“There’s overwhelming evidence indicating that vitamin D deficiency plays a crucial role in cancer development. Research has identified a number of vitamin D’s protective mechanisms against cancer, including:

  • Regulating genetic expression
  • Increasing the self-destruction of mutated cells (which, if allowed to replicate, could lead to cancer)
  • Reducing the spread and reproduction of cancer cells
  • Causing cells to become differentiated (cancer cells often lack differentiation)
  • Reducing the growth of new blood vessels from pre-existing ones, which is a step in the transition of dormant tumors turning cancerous

Researchers within this field have estimated that about 30 percent of cancer deaths could be prevented annually simply by optimizing the vitamin D levels in the general population. On a personal level, you can decrease your risk of cancer by MORE THAN HALF simply by optimizing your vitamin D levels with sun exposure. And if you are being treated for cancer it is likely that higher blood levels probably around 70-100 ng/ml would be beneficial. If the notion that sun exposure actually prevents cancer is still new to you, I highly recommend you watch my one-hour vitamin D lecture to clear up any confusion. It’s important to understand that the risk of skin cancer from the sun comes only from excessive exposure. Meanwhile, countless people around the world have an increased risk of cancer because their vitamin D levels are too low due to the utter lack of sun exposure.”

Why We Need to Re-Embrace Sun Exposure

I strongly recommend optimizing your vitamin D levels with appropriate amounts of sun exposure because when your skin is exposed to the sun, in addition to creating vitamin D3 it also synthesizes high amounts of vitamin D sulfate and cholesterol sulfate-both of which are very important for the heart- and cardiovascular health. In fact, research by Dr. Stephanie Seneff suggests that heart disease may be a symptom of cholesterol sulfate deficiency, and healthy cholesterol and sulfur levels are both highly dependent on your vitamin D levels…

Vitamin D sulfate is a water soluble form of sulfur that can travel freely in your bloodstream, making it readily available, while oral vitamin D3 is unsulfated, and therefore needs LDL (the so-called “bad” cholesterol) as a vehicle of transport.
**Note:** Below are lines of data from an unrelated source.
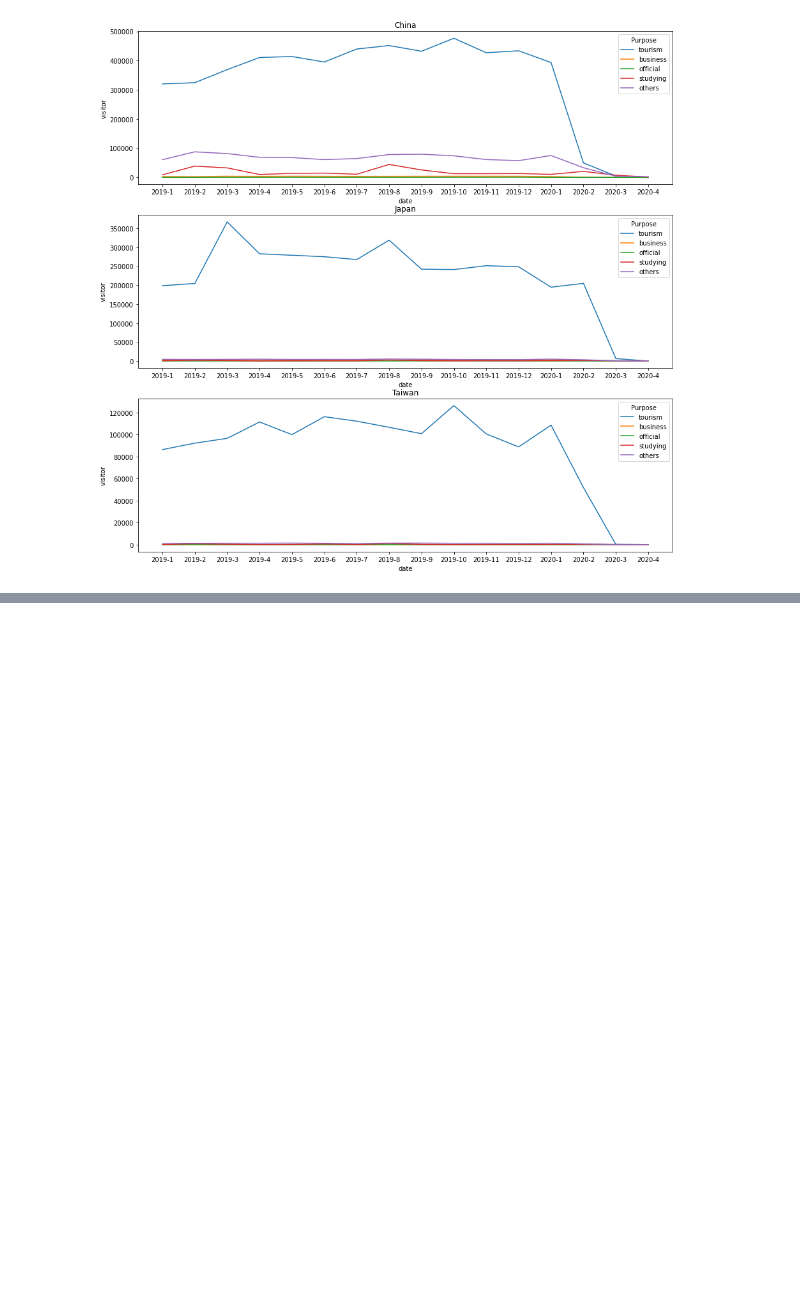
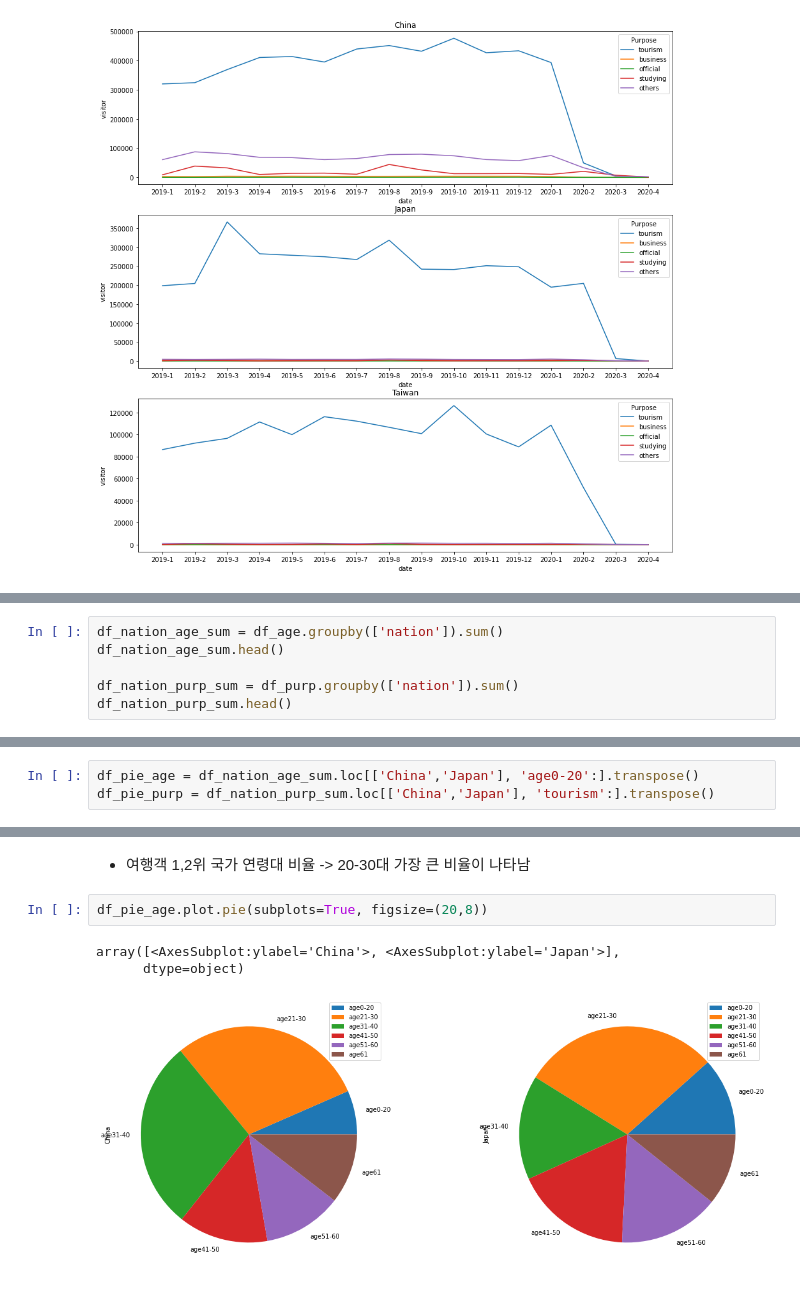
Before and after one commit to Caligo46/aiffel_lms, a Jupyter notebook: 20211021_presentation.ipynb, the cells around one changed output, grey strips where cells are left out. Drawn from its saved outputs; the diff is of its cells as text; blank space fills up the shorter version.

```diff
--- a/20211021_presentation.ipynb
+++ b/20211021_presentation.ipynb
@@ -214,0 +250,6 @@ multi_graph_nation_gender(df_gender, nations)   # 그래프 플로팅
+# %%
+df_nation_age_sum = df_age.groupby(['nation']).sum()
+df_nation_age_sum.head()
+
+df_nation_purp_sum = df_purp.groupby(['nation']).sum()
+df_nation_purp_sum.head()
@@ -214,0 +264,3 @@ multi_graph_nation_gender(df_gender, nations)   # 그래프 플로팅
+# %%
+df_pie_age = df_nation_age_sum.loc[['China','Japan'], 'age0-20':].transpose()
+df_pie_purp = df_nation_purp_sum.loc[['China','Japan'], 'tourism':].transpose()
@@ -214,0 +277,8 @@ multi_graph_nation_gender(df_gender, nations)   # 그래프 플로팅
+# %% [markdown]
+* 여행객 1,2위 국가 연령대 비율 -> 20-30대 가장 큰 비율이 나타남
+# %%
+df_pie_age.plot.pie(subplots=True, figsize=(20,8))
+# %% [output]
+array([<AxesSubplot:ylabel='China'>, <AxesSubplot:ylabel='Japan'>],
+      dtype=object)
+[figure, added]
```
Also changed, not shown: parts of 14 cells of this notebook.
Dr. Seneff’s suspicion is that the simple oral non-sulfated form of vitamin D may not provide as much of the same heart-healthy benefits as the vitamin D created in your skin from sun exposure because it cannot be converted to vitamin D sulfate, and therefore will not improve your sulfur status.

Furthermore, a sulfur deficiency also promotes obesity and related health problems like diabetes, so all in all, the importance of getting regular sun exposure simply cannot be overstated.
If you can’t get enough sun exposure during certain parts of the year, I advise using a safe tanning bed to allow your body to produce vitamin D naturally. Safe tanning beds have electronic ballasts and produce less UVA than the sunshine.
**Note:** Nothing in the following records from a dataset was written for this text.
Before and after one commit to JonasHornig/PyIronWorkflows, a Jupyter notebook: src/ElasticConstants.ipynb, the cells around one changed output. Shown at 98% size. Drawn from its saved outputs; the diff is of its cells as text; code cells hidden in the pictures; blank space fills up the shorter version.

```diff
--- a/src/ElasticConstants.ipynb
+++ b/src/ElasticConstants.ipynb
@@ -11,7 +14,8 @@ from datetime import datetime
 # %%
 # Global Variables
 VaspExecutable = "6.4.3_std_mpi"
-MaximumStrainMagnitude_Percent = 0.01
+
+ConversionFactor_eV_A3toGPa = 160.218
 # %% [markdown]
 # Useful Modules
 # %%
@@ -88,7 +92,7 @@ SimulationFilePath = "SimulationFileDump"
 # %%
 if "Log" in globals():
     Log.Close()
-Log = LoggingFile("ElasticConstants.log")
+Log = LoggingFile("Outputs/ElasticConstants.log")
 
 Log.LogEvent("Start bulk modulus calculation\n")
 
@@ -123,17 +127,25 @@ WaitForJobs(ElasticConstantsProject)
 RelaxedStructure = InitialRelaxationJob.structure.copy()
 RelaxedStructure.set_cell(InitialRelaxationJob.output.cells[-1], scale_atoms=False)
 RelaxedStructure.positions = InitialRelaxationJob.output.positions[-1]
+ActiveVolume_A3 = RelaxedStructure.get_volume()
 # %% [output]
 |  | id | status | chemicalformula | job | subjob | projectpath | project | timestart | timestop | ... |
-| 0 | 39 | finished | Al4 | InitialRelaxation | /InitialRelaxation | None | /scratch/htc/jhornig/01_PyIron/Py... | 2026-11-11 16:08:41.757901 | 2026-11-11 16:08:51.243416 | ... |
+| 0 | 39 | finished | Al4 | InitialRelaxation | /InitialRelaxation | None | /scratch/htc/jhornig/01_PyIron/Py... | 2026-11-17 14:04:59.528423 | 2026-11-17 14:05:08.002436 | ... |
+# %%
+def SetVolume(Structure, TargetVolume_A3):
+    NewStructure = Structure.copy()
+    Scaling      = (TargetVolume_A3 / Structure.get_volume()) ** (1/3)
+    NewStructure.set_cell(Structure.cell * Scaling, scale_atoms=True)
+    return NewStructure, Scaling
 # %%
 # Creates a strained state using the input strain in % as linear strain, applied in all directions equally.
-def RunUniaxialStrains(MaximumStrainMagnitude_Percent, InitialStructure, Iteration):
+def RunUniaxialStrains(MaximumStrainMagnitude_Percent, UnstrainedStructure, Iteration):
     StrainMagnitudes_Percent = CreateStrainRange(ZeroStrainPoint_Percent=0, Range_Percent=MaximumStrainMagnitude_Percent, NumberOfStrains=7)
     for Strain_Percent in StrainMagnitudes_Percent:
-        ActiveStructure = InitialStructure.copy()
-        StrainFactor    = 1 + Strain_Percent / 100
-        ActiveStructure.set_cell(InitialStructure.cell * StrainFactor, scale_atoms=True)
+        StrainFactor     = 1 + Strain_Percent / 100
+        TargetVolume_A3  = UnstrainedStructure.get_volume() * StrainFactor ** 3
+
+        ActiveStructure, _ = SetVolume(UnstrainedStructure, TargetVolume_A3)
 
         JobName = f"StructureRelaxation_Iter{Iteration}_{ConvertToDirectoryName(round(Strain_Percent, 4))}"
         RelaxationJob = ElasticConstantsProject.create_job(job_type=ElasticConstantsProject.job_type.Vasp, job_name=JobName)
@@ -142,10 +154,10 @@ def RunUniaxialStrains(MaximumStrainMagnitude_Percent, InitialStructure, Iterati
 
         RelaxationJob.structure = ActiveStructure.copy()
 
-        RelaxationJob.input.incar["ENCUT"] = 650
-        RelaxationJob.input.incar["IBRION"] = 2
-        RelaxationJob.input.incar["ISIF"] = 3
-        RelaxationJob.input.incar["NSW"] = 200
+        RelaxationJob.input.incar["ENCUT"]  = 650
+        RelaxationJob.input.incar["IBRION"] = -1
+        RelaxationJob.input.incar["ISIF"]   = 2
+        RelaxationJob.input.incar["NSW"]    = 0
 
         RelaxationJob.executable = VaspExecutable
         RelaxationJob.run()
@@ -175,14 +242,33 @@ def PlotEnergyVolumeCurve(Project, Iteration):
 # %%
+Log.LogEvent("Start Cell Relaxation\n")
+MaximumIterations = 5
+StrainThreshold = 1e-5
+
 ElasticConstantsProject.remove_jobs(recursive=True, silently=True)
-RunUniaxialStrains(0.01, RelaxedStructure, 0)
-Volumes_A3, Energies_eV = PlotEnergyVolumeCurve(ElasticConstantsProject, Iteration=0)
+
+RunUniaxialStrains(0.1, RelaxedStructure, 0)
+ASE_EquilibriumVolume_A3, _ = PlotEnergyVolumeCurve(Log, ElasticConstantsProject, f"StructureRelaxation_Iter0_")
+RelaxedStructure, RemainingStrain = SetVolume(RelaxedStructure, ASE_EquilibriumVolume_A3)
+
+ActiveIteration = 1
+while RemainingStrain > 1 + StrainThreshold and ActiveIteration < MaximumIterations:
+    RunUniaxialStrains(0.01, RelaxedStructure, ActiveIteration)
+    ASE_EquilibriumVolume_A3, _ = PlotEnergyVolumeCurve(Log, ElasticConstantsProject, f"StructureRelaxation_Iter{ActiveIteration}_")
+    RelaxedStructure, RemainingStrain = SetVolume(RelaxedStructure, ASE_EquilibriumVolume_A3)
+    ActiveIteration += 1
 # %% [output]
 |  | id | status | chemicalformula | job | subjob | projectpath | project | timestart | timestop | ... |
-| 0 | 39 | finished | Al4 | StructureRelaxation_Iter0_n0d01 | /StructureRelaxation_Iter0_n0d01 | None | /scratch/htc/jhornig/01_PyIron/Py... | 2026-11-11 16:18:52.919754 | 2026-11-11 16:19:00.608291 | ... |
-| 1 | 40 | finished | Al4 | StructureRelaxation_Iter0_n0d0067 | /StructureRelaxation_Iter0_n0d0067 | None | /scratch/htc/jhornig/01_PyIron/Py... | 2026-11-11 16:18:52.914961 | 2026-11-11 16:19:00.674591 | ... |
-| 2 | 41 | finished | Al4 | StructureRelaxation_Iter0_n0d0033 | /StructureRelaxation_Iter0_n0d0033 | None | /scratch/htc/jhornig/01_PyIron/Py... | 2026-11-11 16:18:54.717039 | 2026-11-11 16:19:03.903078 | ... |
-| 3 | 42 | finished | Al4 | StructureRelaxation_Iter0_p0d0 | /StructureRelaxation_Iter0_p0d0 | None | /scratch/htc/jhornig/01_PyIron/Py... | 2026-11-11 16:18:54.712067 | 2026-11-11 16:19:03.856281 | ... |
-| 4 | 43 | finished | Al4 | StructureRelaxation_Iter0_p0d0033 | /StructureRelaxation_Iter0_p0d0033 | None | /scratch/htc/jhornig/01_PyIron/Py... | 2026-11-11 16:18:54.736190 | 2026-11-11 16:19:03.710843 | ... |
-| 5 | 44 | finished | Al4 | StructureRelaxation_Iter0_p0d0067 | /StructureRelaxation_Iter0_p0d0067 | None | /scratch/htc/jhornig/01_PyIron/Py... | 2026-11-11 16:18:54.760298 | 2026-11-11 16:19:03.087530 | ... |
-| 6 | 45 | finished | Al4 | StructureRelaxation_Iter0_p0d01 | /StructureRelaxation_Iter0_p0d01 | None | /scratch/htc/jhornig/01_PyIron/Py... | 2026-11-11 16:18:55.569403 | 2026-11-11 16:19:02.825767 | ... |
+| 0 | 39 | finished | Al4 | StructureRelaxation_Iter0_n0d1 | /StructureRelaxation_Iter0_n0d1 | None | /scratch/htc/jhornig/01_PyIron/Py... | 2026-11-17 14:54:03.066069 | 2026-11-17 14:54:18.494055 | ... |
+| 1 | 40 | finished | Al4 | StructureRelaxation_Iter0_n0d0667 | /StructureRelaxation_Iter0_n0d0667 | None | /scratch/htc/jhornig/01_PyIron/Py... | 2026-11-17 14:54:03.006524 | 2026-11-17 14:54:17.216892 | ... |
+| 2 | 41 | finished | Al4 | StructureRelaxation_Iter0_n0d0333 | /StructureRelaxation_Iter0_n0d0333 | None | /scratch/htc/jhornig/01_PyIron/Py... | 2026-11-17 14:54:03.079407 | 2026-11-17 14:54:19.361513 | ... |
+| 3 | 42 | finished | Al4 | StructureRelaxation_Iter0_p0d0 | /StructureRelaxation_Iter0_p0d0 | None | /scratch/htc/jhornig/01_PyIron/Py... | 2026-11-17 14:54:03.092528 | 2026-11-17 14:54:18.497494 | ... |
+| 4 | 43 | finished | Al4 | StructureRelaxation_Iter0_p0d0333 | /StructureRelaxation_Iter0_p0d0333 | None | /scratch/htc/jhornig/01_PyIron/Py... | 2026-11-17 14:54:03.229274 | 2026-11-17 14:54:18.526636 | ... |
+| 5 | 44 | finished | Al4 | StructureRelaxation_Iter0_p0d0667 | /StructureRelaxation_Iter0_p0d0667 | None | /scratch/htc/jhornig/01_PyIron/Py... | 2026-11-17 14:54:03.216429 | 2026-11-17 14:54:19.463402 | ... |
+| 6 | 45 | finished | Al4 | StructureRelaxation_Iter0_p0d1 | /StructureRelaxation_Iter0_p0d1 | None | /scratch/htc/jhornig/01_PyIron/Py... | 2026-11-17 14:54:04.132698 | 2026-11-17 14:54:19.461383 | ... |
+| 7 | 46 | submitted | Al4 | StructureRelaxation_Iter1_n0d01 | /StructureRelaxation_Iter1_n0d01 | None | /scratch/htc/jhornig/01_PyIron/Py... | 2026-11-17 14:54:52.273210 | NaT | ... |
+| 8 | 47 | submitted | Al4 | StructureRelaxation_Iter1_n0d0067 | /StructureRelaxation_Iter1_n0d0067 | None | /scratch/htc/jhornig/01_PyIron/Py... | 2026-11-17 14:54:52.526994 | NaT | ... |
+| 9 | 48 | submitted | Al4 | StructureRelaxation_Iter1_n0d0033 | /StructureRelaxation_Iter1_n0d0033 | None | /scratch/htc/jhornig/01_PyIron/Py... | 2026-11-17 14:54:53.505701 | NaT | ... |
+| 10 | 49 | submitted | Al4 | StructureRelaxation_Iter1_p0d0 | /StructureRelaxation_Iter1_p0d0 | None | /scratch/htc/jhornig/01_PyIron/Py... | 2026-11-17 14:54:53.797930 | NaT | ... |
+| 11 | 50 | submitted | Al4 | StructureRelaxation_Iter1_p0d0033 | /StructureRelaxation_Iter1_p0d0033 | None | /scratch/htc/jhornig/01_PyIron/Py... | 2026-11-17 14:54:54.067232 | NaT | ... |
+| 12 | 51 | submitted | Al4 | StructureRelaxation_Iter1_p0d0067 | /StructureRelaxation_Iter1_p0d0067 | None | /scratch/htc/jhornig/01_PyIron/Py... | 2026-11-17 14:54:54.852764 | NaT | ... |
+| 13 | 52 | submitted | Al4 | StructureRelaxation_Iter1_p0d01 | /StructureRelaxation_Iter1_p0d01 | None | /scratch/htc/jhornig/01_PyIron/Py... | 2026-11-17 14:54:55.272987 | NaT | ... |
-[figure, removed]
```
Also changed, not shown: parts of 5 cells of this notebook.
A third option is taking a high-quality vitamin D supplement. According to the most recent findings by Carole Baggerly, founder of GrassrootsHealth, her research of nearly 10,000 people shows the ideal adult dose appears to be 8,000 IU’s a day to get most into the healthy range. Just remember to get your vitamin D levels tested regularly if you take an oral supplement.
Posted by Dr. Mercola